(Beginning of Data supplied)

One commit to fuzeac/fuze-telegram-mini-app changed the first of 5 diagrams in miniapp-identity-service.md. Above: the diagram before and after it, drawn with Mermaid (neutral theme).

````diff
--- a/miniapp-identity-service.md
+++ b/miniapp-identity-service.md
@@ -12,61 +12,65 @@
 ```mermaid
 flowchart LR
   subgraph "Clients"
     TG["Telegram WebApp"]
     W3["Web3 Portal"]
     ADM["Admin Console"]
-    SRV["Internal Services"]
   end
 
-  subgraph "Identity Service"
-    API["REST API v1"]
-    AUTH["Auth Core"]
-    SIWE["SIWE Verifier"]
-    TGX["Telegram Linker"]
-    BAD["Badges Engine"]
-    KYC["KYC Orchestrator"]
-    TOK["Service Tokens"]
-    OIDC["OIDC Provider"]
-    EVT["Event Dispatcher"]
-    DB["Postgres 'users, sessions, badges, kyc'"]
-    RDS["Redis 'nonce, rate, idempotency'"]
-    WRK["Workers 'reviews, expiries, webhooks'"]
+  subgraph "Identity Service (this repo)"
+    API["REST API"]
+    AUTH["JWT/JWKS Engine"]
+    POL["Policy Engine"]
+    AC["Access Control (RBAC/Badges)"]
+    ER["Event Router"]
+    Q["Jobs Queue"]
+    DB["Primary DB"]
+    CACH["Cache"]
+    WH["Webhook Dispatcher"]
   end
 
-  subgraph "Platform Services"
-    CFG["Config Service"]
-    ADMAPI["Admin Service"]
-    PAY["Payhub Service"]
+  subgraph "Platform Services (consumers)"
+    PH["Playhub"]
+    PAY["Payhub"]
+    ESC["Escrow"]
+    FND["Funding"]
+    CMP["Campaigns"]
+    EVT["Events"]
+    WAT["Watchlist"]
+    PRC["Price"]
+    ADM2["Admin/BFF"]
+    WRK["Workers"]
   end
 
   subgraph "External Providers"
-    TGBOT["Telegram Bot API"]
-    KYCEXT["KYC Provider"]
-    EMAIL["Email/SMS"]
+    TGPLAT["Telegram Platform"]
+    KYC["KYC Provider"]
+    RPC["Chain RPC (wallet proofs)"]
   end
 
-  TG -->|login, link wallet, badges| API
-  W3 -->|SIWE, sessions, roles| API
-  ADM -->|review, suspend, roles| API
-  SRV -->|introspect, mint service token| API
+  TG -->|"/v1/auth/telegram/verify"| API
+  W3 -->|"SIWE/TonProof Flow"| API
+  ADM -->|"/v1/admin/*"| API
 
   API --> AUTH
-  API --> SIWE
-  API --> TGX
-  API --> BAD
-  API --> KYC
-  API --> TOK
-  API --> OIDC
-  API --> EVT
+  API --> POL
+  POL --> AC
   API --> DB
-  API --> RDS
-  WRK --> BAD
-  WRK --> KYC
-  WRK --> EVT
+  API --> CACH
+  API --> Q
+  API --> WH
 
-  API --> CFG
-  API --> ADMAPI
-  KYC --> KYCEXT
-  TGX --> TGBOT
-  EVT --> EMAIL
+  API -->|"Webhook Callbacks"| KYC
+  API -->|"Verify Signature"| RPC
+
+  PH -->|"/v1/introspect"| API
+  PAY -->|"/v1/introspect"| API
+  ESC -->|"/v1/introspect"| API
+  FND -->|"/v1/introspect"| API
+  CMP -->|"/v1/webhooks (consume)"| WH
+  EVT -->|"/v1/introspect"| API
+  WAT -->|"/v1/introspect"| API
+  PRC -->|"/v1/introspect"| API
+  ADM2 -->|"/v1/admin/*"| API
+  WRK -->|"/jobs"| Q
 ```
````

(End of Data supplied)
(Beginning of Data supplied)

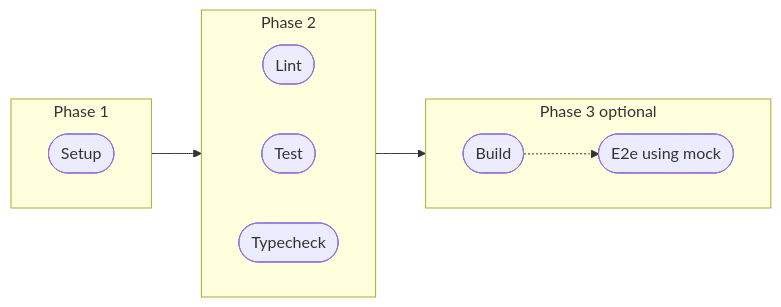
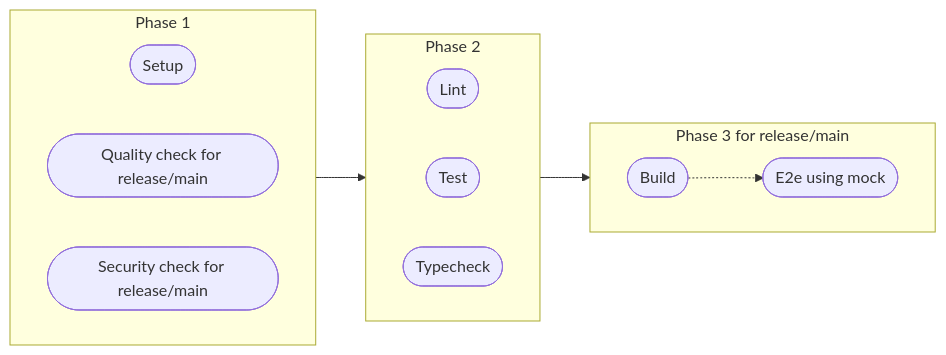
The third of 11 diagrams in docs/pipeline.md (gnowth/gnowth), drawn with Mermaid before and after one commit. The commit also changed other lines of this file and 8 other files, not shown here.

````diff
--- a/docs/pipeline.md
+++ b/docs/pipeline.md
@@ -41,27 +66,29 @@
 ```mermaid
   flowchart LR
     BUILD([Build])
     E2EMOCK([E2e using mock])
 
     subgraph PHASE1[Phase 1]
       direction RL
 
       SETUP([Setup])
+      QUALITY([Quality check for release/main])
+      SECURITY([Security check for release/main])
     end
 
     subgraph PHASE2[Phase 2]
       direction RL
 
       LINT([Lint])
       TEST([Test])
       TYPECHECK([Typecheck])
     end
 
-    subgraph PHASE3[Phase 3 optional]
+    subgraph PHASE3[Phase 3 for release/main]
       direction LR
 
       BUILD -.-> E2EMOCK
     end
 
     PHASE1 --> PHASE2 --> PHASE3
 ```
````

(End of Data supplied)

» **Action item**: What is needed is every line of the records above that contains the word "Services".

» **Solved exercise**:
-    SRV["Internal Services"]
-  subgraph "Platform Services"
+  subgraph "Platform Services (consumers)"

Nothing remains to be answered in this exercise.